• **Stored entries**:
----
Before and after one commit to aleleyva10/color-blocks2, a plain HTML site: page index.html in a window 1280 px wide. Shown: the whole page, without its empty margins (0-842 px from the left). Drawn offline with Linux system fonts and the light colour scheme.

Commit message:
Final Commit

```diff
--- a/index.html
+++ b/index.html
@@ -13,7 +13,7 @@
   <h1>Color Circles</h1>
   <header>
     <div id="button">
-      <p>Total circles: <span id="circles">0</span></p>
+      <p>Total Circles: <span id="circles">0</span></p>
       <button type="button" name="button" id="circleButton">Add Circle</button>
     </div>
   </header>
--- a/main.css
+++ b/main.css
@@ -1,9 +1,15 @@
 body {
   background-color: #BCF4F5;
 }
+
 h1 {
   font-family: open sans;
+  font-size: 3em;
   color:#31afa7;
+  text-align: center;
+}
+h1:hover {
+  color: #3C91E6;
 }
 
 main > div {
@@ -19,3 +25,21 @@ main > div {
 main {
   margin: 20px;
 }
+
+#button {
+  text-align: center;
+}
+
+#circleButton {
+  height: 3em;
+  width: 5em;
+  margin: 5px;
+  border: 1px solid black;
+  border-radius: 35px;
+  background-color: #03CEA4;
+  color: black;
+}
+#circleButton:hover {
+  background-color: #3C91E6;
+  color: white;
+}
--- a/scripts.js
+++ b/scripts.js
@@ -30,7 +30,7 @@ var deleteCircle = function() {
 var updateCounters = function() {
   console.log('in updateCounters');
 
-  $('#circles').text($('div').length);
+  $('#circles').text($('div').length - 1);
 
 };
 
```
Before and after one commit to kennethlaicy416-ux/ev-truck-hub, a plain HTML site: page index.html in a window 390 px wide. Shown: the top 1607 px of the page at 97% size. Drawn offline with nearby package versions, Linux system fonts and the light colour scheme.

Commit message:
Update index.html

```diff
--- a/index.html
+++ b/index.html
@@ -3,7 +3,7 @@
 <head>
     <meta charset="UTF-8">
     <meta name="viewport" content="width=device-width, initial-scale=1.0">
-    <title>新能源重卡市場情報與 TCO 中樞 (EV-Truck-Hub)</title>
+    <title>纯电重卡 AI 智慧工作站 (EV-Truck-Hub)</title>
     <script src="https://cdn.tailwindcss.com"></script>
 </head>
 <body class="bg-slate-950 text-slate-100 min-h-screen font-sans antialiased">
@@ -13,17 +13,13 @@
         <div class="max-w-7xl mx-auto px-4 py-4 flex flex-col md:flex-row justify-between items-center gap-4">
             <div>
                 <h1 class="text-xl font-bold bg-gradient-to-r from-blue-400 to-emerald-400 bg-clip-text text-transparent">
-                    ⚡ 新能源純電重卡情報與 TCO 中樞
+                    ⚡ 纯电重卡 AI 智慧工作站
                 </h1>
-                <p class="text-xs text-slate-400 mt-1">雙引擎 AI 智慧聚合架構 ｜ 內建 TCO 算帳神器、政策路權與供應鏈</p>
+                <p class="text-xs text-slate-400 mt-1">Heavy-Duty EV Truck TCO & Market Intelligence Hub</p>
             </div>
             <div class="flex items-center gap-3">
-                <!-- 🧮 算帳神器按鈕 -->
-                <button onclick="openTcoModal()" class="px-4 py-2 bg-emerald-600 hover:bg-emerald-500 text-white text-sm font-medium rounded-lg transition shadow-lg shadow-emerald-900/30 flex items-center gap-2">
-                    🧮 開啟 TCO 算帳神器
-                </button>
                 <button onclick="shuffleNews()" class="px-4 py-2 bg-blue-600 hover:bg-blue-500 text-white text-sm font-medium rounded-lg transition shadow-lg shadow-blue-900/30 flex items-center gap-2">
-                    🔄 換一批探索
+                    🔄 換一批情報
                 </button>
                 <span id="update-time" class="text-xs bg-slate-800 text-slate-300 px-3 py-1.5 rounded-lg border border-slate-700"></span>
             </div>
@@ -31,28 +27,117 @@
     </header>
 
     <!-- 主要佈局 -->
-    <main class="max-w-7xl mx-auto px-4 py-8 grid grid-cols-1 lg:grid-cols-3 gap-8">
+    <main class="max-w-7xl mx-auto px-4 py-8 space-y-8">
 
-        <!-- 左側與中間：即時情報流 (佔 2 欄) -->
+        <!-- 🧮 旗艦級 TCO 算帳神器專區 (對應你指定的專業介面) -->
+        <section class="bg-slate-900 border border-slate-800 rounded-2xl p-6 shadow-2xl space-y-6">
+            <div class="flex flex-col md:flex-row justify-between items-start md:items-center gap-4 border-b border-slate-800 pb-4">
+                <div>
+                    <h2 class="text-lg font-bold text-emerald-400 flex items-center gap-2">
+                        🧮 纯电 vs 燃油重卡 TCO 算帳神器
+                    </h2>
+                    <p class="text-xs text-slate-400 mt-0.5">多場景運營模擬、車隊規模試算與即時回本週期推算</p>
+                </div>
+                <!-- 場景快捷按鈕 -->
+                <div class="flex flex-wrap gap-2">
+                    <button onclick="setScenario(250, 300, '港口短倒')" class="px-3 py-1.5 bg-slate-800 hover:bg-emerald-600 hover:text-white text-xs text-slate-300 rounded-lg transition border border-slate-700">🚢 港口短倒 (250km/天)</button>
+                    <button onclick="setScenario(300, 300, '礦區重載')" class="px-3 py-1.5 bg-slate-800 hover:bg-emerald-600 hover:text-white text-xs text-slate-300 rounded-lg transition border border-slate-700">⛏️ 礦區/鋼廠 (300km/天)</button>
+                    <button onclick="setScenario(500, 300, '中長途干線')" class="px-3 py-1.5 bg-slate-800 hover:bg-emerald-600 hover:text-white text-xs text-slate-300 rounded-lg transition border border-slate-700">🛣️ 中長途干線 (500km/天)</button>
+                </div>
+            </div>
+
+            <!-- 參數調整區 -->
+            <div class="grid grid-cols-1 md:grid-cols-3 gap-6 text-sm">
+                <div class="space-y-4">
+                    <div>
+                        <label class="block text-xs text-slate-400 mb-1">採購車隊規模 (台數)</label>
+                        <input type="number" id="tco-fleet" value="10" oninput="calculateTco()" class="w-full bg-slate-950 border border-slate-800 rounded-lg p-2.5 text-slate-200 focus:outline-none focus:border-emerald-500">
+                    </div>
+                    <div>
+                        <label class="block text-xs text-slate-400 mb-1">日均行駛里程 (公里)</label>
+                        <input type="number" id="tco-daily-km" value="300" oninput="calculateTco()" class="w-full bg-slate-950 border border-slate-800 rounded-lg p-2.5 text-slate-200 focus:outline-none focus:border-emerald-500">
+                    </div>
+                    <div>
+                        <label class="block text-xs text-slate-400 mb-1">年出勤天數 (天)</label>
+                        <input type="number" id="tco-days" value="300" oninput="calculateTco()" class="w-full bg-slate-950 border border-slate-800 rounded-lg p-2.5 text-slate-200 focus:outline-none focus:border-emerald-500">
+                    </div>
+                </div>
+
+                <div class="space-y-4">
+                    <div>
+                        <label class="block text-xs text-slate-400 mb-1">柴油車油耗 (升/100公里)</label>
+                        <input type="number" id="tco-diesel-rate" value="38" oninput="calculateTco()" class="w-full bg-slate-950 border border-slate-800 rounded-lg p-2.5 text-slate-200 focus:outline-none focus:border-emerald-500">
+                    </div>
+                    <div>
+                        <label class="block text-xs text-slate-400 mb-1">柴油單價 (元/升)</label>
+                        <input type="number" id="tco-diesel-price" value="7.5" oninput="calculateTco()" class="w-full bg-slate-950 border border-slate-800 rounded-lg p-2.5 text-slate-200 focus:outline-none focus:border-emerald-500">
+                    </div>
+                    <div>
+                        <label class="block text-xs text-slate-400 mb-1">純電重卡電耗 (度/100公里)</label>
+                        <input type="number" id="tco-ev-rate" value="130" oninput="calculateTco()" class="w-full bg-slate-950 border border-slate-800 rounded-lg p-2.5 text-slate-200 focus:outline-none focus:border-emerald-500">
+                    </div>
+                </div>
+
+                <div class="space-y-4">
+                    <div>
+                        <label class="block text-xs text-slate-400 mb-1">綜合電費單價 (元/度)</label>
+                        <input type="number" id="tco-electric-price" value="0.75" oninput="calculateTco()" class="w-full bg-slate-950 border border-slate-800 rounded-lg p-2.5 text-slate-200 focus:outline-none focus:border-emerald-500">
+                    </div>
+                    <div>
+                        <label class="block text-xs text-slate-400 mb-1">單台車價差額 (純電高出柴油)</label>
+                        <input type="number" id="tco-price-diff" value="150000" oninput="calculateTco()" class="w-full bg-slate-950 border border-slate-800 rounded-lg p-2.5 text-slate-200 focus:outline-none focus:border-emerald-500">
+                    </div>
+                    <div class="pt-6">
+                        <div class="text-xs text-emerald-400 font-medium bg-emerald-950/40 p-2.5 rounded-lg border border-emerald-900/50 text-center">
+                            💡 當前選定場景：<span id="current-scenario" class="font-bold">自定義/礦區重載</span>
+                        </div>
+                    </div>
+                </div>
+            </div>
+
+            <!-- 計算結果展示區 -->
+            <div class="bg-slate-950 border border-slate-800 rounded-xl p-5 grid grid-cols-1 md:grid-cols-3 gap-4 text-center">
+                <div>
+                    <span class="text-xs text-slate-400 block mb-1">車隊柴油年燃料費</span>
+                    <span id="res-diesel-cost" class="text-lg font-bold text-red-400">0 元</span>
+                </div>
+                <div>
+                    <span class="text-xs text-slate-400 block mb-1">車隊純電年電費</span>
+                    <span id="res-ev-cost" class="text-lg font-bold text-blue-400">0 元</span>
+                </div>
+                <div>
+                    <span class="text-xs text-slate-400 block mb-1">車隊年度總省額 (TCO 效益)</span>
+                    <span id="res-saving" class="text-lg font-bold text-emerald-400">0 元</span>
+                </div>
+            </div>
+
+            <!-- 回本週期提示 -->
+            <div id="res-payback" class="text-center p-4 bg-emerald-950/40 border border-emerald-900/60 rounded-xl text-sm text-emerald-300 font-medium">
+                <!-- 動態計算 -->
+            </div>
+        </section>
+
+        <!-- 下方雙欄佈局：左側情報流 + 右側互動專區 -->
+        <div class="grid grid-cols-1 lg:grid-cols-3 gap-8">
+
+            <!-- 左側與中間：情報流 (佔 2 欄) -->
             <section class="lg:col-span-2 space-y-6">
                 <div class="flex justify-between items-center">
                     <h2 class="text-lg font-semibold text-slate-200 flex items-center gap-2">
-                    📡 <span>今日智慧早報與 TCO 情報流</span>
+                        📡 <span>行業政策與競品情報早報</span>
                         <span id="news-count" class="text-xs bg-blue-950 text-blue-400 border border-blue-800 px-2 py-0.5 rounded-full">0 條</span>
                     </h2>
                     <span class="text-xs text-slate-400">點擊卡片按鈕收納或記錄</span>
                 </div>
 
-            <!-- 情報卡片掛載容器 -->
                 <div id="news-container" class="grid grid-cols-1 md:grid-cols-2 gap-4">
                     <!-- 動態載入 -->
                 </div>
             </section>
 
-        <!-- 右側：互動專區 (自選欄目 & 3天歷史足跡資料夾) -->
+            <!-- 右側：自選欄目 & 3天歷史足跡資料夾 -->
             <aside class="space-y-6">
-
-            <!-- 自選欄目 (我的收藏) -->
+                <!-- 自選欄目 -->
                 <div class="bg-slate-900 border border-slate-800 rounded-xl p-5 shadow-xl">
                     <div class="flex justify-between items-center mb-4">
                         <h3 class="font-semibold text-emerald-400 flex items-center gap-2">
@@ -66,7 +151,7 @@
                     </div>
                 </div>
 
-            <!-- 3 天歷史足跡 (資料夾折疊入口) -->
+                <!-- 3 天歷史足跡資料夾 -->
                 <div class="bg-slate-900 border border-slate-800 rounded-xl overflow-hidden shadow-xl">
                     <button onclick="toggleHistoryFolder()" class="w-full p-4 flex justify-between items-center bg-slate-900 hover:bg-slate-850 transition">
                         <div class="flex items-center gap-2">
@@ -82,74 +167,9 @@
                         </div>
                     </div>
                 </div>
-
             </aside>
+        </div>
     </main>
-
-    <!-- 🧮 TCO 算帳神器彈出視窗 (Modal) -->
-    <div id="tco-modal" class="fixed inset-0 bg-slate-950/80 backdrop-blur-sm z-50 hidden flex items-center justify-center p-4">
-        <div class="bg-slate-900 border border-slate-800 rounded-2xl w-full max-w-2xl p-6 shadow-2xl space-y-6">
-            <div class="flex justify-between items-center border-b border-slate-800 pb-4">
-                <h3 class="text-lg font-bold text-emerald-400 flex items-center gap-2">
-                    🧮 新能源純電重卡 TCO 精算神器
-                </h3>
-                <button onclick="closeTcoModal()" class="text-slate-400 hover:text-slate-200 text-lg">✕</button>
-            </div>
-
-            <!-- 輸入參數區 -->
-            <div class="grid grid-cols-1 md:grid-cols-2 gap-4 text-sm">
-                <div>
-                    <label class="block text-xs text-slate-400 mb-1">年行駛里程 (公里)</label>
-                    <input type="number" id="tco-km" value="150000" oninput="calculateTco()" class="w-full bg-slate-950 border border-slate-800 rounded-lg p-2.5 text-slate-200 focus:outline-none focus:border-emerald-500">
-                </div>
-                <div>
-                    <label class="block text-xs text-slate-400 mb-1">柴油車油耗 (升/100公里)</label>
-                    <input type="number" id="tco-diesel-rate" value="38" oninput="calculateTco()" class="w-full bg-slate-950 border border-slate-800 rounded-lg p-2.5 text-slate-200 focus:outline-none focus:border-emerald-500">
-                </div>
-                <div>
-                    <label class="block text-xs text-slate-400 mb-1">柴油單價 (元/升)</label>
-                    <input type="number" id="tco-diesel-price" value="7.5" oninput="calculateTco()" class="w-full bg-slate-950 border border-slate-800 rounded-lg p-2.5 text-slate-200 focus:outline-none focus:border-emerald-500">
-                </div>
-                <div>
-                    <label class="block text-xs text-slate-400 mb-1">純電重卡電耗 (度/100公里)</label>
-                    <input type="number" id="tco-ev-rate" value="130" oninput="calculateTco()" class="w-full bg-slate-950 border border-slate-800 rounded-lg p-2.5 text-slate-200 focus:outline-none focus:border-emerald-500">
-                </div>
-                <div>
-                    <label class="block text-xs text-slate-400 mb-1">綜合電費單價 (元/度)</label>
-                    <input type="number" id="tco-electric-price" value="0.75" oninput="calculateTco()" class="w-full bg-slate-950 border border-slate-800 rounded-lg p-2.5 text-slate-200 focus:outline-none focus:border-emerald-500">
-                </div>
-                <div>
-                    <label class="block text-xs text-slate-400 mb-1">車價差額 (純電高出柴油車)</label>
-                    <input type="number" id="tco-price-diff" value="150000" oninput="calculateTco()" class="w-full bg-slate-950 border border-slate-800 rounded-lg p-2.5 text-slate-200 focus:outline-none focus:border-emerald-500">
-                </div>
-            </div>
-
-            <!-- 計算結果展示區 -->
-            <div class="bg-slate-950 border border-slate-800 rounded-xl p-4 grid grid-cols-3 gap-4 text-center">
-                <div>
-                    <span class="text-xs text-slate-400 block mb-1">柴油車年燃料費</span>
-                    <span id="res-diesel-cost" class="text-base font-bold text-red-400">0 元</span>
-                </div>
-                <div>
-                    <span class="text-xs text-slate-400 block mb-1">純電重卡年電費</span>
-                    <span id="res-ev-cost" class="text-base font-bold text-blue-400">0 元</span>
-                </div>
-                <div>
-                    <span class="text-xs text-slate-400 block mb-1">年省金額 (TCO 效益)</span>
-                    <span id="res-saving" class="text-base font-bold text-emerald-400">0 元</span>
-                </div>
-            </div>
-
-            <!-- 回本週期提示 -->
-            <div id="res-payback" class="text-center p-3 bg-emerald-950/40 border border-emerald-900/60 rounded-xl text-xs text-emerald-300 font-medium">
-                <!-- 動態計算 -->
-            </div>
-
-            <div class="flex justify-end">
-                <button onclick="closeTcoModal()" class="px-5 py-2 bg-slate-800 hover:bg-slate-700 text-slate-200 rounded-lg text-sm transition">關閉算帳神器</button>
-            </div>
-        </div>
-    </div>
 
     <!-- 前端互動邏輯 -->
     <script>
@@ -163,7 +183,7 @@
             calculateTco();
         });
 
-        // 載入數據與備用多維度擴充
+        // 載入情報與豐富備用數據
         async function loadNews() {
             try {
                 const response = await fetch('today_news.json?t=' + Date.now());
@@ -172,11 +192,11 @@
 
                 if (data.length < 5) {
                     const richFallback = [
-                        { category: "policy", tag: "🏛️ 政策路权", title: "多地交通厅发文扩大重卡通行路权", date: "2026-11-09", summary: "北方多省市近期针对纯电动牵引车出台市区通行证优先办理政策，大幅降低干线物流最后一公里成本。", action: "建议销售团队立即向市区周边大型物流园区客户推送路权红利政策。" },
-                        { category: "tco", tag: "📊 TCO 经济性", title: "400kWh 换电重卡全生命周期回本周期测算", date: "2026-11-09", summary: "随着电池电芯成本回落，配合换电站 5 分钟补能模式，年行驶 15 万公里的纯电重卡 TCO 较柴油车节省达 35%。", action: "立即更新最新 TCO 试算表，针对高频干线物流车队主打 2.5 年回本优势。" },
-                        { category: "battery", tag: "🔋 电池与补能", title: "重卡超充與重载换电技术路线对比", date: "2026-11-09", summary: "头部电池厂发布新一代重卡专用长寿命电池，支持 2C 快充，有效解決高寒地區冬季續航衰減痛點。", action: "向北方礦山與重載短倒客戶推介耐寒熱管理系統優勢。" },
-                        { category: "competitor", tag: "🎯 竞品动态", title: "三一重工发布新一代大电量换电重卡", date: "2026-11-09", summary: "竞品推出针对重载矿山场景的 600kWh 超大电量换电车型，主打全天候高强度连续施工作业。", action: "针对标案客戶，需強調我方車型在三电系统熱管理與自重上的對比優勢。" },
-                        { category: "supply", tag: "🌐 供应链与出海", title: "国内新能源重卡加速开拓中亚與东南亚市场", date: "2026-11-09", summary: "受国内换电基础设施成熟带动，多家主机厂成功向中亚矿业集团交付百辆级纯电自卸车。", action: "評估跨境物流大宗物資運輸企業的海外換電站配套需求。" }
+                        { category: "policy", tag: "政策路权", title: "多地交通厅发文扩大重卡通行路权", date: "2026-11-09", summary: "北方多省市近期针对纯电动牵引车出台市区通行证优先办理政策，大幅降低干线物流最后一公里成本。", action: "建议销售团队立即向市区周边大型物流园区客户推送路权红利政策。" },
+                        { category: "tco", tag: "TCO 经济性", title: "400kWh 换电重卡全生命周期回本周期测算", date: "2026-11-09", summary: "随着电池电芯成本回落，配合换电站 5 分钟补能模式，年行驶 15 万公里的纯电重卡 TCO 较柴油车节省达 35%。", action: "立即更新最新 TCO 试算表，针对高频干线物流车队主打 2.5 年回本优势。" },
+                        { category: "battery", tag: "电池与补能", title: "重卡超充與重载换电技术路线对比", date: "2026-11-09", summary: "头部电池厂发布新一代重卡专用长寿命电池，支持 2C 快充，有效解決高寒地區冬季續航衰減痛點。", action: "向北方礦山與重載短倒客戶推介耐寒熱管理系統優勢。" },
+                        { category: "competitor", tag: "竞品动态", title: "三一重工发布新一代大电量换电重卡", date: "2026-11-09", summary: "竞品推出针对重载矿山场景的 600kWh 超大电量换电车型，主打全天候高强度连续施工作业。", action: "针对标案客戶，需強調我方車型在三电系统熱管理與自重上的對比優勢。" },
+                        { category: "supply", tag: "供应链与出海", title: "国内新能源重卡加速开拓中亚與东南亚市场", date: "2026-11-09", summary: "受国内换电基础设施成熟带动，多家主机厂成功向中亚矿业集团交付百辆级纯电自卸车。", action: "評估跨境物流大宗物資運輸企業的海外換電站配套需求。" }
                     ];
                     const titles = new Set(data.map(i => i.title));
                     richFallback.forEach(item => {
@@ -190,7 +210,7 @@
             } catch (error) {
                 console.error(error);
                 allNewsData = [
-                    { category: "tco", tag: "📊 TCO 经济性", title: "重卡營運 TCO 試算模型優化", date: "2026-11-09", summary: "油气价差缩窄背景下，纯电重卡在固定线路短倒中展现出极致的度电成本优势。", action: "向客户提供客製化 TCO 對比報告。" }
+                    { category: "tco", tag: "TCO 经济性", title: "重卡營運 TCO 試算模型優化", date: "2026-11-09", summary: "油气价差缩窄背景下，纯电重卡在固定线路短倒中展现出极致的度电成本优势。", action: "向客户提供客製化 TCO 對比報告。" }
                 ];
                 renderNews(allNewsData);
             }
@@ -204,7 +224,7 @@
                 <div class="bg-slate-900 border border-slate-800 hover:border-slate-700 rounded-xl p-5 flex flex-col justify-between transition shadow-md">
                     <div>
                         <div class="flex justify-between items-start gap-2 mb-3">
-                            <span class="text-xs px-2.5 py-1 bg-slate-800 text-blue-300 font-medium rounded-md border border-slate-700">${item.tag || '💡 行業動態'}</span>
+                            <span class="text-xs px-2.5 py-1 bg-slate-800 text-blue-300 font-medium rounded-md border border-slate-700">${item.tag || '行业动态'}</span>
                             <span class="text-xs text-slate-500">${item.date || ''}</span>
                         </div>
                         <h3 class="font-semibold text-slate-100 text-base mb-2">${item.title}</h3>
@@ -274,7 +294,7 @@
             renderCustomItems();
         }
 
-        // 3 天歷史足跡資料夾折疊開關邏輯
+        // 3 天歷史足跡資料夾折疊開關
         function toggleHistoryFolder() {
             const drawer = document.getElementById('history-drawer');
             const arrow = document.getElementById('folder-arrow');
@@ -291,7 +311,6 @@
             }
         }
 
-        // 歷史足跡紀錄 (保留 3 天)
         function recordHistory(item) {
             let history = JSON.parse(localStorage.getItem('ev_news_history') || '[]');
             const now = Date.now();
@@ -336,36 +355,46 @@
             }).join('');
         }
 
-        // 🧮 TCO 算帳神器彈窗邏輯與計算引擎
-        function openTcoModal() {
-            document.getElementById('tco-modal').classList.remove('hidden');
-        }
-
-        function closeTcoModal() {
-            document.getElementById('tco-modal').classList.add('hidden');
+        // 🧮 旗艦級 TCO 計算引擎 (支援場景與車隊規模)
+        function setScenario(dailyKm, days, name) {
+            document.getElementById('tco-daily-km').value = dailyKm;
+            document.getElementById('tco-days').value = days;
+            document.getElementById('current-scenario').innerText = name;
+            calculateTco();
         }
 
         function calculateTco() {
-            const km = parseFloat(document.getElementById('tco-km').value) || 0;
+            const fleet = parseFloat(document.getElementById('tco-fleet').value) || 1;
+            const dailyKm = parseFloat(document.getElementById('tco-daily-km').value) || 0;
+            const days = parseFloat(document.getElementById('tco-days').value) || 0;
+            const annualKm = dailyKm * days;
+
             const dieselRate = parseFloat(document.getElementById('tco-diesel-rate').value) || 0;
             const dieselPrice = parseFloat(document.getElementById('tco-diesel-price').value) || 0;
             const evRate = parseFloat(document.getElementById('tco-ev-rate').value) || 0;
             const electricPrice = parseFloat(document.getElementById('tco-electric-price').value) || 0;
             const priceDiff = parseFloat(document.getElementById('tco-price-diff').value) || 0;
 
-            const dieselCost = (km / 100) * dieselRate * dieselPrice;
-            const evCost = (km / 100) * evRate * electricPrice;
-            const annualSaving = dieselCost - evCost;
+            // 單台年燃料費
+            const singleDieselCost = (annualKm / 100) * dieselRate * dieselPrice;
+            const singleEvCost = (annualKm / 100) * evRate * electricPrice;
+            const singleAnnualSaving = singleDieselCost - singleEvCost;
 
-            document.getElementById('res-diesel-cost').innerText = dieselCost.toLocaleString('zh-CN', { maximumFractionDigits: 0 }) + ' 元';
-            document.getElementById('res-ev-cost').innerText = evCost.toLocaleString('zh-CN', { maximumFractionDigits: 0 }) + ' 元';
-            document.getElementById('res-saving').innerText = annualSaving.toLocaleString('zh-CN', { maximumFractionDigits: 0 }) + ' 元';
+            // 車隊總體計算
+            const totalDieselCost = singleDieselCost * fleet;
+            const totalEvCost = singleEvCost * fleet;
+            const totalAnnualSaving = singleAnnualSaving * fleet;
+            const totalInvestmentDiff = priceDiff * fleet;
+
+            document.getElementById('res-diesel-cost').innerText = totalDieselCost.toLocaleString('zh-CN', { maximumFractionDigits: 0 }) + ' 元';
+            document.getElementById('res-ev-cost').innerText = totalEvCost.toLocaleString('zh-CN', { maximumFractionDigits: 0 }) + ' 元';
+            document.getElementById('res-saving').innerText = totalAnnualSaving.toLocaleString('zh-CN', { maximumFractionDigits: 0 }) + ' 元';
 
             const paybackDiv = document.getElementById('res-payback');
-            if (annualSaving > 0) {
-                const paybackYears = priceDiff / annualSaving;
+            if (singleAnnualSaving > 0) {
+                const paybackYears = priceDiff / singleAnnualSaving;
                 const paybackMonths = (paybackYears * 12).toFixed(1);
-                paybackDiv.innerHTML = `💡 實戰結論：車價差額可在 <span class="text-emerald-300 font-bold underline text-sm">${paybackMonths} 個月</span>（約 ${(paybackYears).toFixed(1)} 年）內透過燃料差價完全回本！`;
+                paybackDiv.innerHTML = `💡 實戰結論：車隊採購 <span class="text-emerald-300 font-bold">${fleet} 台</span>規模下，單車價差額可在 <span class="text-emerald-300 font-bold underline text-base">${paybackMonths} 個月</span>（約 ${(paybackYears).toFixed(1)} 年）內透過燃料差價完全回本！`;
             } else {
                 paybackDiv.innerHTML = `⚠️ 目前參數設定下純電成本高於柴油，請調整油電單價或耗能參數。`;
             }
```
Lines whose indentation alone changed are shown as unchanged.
----
• **TASK TO CARRY OUT**: Could you work out how many lines above contain the string "white"? Only the number should be given.

• **SOLUTION FOR THIS PROBLEM**: 6